◆ PROMPT ◆
I need the number of lines in the listing below that contain "figure", and only that number.
↓
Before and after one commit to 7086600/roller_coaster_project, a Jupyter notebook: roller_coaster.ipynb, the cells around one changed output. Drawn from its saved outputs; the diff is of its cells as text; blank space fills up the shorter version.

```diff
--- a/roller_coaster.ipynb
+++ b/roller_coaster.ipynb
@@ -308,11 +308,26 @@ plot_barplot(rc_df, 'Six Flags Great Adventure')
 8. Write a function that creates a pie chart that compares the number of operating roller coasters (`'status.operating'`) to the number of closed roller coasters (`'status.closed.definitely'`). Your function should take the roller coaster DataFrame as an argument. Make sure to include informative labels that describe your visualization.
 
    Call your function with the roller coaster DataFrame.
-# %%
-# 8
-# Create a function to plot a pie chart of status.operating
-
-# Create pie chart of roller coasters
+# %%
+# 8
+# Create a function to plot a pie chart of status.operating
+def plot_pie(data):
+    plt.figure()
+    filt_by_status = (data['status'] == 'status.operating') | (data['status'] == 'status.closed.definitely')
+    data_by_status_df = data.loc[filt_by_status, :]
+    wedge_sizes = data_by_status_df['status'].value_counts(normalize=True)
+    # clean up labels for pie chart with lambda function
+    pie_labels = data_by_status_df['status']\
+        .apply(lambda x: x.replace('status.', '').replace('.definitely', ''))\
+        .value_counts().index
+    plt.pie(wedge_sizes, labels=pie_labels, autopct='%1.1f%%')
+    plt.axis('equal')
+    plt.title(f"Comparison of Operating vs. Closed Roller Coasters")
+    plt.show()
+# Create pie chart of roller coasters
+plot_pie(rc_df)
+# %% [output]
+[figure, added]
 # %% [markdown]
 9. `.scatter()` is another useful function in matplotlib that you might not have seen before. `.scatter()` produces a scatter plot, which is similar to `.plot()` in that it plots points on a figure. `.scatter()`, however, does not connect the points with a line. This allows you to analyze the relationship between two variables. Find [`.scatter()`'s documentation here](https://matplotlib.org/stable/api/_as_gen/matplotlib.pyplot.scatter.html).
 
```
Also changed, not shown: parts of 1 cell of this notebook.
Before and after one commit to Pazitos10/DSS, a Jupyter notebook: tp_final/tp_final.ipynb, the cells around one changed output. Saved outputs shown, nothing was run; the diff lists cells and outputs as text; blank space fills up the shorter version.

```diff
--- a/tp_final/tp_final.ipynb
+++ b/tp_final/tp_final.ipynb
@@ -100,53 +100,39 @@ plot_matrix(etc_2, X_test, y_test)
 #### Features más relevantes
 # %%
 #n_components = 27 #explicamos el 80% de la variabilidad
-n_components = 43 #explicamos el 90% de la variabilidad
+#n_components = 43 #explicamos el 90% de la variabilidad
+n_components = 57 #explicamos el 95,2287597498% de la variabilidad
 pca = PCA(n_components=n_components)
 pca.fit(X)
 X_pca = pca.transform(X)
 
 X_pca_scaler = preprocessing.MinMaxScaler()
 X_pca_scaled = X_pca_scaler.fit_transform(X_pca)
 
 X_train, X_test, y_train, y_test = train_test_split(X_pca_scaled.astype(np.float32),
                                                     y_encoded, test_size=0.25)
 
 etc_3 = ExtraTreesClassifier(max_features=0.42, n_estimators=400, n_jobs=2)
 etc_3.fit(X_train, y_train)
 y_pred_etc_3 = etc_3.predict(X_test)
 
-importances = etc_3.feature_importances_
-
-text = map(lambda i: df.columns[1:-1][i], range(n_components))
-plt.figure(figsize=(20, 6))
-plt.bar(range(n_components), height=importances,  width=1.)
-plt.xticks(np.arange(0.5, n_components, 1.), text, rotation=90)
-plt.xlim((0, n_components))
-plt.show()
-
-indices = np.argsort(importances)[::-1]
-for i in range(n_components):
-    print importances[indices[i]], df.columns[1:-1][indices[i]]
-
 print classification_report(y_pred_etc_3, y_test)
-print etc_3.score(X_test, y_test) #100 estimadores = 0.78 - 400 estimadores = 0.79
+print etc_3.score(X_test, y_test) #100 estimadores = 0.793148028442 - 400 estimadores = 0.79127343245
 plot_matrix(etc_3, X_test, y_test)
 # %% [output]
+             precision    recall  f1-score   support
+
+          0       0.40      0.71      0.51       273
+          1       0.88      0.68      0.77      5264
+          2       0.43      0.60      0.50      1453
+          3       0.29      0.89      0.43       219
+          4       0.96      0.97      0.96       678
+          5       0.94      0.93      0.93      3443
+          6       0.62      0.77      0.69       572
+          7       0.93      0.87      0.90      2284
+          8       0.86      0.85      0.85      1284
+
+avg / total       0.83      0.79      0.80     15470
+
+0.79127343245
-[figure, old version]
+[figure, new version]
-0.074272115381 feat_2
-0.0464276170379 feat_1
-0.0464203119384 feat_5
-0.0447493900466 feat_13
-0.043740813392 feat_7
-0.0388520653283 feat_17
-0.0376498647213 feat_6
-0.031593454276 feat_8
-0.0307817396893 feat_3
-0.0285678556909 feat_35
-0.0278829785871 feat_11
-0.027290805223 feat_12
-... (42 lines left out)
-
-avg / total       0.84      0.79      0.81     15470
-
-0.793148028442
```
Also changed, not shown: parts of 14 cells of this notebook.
↑
◆ WRITTEN RESPONSE ◆
6